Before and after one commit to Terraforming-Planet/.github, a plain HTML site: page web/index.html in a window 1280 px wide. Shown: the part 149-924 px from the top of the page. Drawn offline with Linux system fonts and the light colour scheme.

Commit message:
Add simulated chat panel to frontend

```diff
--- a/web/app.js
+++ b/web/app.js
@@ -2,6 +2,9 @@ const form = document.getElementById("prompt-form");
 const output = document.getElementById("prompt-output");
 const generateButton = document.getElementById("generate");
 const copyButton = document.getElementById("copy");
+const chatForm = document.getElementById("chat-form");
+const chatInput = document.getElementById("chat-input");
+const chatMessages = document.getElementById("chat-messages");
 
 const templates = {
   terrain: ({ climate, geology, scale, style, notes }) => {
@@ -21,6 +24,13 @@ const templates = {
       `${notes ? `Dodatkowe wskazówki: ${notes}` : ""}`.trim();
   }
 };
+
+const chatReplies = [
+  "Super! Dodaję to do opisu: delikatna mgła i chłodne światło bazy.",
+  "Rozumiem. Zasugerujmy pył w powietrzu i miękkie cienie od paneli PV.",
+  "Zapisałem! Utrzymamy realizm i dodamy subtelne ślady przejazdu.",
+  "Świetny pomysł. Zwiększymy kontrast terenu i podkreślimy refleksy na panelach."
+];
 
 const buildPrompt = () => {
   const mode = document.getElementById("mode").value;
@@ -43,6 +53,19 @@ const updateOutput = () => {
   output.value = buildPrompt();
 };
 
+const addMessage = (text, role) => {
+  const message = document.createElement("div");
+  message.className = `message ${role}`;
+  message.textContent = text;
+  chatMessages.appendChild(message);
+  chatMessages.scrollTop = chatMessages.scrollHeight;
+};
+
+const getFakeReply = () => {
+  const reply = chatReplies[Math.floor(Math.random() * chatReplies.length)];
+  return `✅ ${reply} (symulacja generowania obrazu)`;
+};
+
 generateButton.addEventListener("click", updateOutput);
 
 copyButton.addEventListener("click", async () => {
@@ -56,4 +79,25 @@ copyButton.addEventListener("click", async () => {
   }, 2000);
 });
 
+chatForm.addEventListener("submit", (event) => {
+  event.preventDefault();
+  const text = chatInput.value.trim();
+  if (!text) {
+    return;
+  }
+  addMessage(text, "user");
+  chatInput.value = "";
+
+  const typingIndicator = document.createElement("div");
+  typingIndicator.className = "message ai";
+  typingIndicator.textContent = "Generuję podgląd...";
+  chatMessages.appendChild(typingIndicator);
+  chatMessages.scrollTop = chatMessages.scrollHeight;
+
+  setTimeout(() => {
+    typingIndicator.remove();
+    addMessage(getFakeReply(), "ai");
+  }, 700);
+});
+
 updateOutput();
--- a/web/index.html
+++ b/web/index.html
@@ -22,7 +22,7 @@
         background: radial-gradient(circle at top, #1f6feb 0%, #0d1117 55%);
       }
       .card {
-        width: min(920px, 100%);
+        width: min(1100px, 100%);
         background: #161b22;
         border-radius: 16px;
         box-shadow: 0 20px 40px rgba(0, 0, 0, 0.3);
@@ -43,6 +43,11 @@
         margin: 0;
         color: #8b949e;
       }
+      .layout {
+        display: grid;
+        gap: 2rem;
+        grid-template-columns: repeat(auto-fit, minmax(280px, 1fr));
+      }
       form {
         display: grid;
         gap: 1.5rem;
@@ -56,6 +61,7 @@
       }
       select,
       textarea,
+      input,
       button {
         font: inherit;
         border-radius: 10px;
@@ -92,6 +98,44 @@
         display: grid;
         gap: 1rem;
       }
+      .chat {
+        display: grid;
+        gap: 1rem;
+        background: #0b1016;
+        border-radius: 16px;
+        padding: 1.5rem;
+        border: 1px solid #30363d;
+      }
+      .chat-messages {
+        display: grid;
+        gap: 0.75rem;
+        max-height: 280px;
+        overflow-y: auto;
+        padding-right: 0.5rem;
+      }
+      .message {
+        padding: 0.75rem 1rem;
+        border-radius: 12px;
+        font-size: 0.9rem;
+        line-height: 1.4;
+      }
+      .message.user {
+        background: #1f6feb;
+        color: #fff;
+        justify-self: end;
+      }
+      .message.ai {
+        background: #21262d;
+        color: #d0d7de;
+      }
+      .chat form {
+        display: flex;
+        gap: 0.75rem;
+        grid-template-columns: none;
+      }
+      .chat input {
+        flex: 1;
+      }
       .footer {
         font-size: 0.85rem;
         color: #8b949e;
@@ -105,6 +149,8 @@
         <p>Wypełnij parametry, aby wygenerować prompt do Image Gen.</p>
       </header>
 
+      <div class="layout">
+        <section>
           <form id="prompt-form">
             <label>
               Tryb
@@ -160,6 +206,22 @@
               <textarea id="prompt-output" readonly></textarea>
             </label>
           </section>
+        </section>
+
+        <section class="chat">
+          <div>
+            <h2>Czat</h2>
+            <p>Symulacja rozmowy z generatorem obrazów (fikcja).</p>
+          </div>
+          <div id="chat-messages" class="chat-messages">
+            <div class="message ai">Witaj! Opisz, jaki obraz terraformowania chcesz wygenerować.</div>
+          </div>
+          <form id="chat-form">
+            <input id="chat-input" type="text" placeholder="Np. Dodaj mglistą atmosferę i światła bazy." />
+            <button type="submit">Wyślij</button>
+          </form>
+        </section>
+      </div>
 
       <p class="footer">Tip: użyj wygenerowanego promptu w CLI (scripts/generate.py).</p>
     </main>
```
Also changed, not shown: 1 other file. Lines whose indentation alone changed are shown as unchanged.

**REQUIREMENT**
Repeat back the material above verbatim, including every line.

**OUTPUT BELOW**
Before and after one commit to Terraforming-Planet/.github, a plain HTML site: page web/index.html in a window 1280 px wide. Shown: the part 149-924 px from the top of the page. Drawn offline with Linux system fonts and the light colour scheme.

Commit message:
Add simulated chat panel to frontend

```diff
--- a/web/app.js
+++ b/web/app.js
@@ -2,6 +2,9 @@ const form = document.getElementById("prompt-form");
 const output = document.getElementById("prompt-output");
 const generateButton = document.getElementById("generate");
 const copyButton = document.getElementById("copy");
+const chatForm = document.getElementById("chat-form");
+const chatInput = document.getElementById("chat-input");
+const chatMessages = document.getElementById("chat-messages");
 
 const templates = {
   terrain: ({ climate, geology, scale, style, notes }) => {
@@ -21,6 +24,13 @@ const templates = {
       `${notes ? `Dodatkowe wskazówki: ${notes}` : ""}`.trim();
   }
 };
+
+const chatReplies = [
+  "Super! Dodaję to do opisu: delikatna mgła i chłodne światło bazy.",
+  "Rozumiem. Zasugerujmy pył w powietrzu i miękkie cienie od paneli PV.",
+  "Zapisałem! Utrzymamy realizm i dodamy subtelne ślady przejazdu.",
+  "Świetny pomysł. Zwiększymy kontrast terenu i podkreślimy refleksy na panelach."
+];
 
 const buildPrompt = () => {
   const mode = document.getElementById("mode").value;
@@ -43,6 +53,19 @@ const updateOutput = () => {
   output.value = buildPrompt();
 };
 
+const addMessage = (text, role) => {
+  const message = document.createElement("div");
+  message.className = `message ${role}`;
+  message.textContent = text;
+  chatMessages.appendChild(message);
+  chatMessages.scrollTop = chatMessages.scrollHeight;
+};
+
+const getFakeReply = () => {
+  const reply = chatReplies[Math.floor(Math.random() * chatReplies.length)];
+  return `✅ ${reply} (symulacja generowania obrazu)`;
+};
+
 generateButton.addEventListener("click", updateOutput);
 
 copyButton.addEventListener("click", async () => {
@@ -56,4 +79,25 @@ copyButton.addEventListener("click", async () => {
   }, 2000);
 });
 
+chatForm.addEventListener("submit", (event) => {
+  event.preventDefault();
+  const text = chatInput.value.trim();
+  if (!text) {
+    return;
+  }
+  addMessage(text, "user");
+  chatInput.value = "";
+
+  const typingIndicator = document.createElement("div");
+  typingIndicator.className = "message ai";
+  typingIndicator.textContent = "Generuję podgląd...";
+  chatMessages.appendChild(typingIndicator);
+  chatMessages.scrollTop = chatMessages.scrollHeight;
+
+  setTimeout(() => {
+    typingIndicator.remove();
+    addMessage(getFakeReply(), "ai");
+  }, 700);
+});
+
 updateOutput();
--- a/web/index.html
+++ b/web/index.html
@@ -22,7 +22,7 @@
         background: radial-gradient(circle at top, #1f6feb 0%, #0d1117 55%);
       }
       .card {
-        width: min(920px, 100%);
+        width: min(1100px, 100%);
         background: #161b22;
         border-radius: 16px;
         box-shadow: 0 20px 40px rgba(0, 0, 0, 0.3);
@@ -43,6 +43,11 @@
         margin: 0;
         color: #8b949e;
       }
+      .layout {
+        display: grid;
+        gap: 2rem;
+        grid-template-columns: repeat(auto-fit, minmax(280px, 1fr));
+      }
       form {
         display: grid;
         gap: 1.5rem;
@@ -56,6 +61,7 @@
       }
       select,
       textarea,
+      input,
       button {
         font: inherit;
         border-radius: 10px;
@@ -92,6 +98,44 @@
         display: grid;
         gap: 1rem;
       }
+      .chat {
+        display: grid;
+        gap: 1rem;
+        background: #0b1016;
+        border-radius: 16px;
+        padding: 1.5rem;
+        border: 1px solid #30363d;
+      }
+      .chat-messages {
+        display: grid;
+        gap: 0.75rem;
+        max-height: 280px;
+        overflow-y: auto;
+        padding-right: 0.5rem;
+      }
+      .message {
+        padding: 0.75rem 1rem;
+        border-radius: 12px;
+        font-size: 0.9rem;
+        line-height: 1.4;
+      }
+      .message.user {
+        background: #1f6feb;
+        color: #fff;
+        justify-self: end;
+      }
+      .message.ai {
+        background: #21262d;
+        color: #d0d7de;
+      }
+      .chat form {
+        display: flex;
+        gap: 0.75rem;
+        grid-template-columns: none;
+      }
+      .chat input {
+        flex: 1;
+      }
       .footer {
         font-size: 0.85rem;
         color: #8b949e;
@@ -105,6 +149,8 @@
         <p>Wypełnij parametry, aby wygenerować prompt do Image Gen.</p>
       </header>
 
+      <div class="layout">
+        <section>
           <form id="prompt-form">
             <label>
               Tryb
@@ -160,6 +206,22 @@
               <textarea id="prompt-output" readonly></textarea>
             </label>
           </section>
+        </section>
+
+        <section class="chat">
+          <div>
+            <h2>Czat</h2>
+            <p>Symulacja rozmowy z generatorem obrazów (fikcja).</p>
+          </div>
+          <div id="chat-messages" class="chat-messages">
+            <div class="message ai">Witaj! Opisz, jaki obraz terraformowania chcesz wygenerować.</div>
+          </div>
+          <form id="chat-form">
+            <input id="chat-input" type="text" placeholder="Np. Dodaj mglistą atmosferę i światła bazy." />
+            <button type="submit">Wyślij</button>
+          </form>
+        </section>
+      </div>
 
       <p class="footer">Tip: użyj wygenerowanego promptu w CLI (scripts/generate.py).</p>
     </main>
```
Also changed, not shown: 1 other file. Lines whose indentation alone changed are shown as unchanged.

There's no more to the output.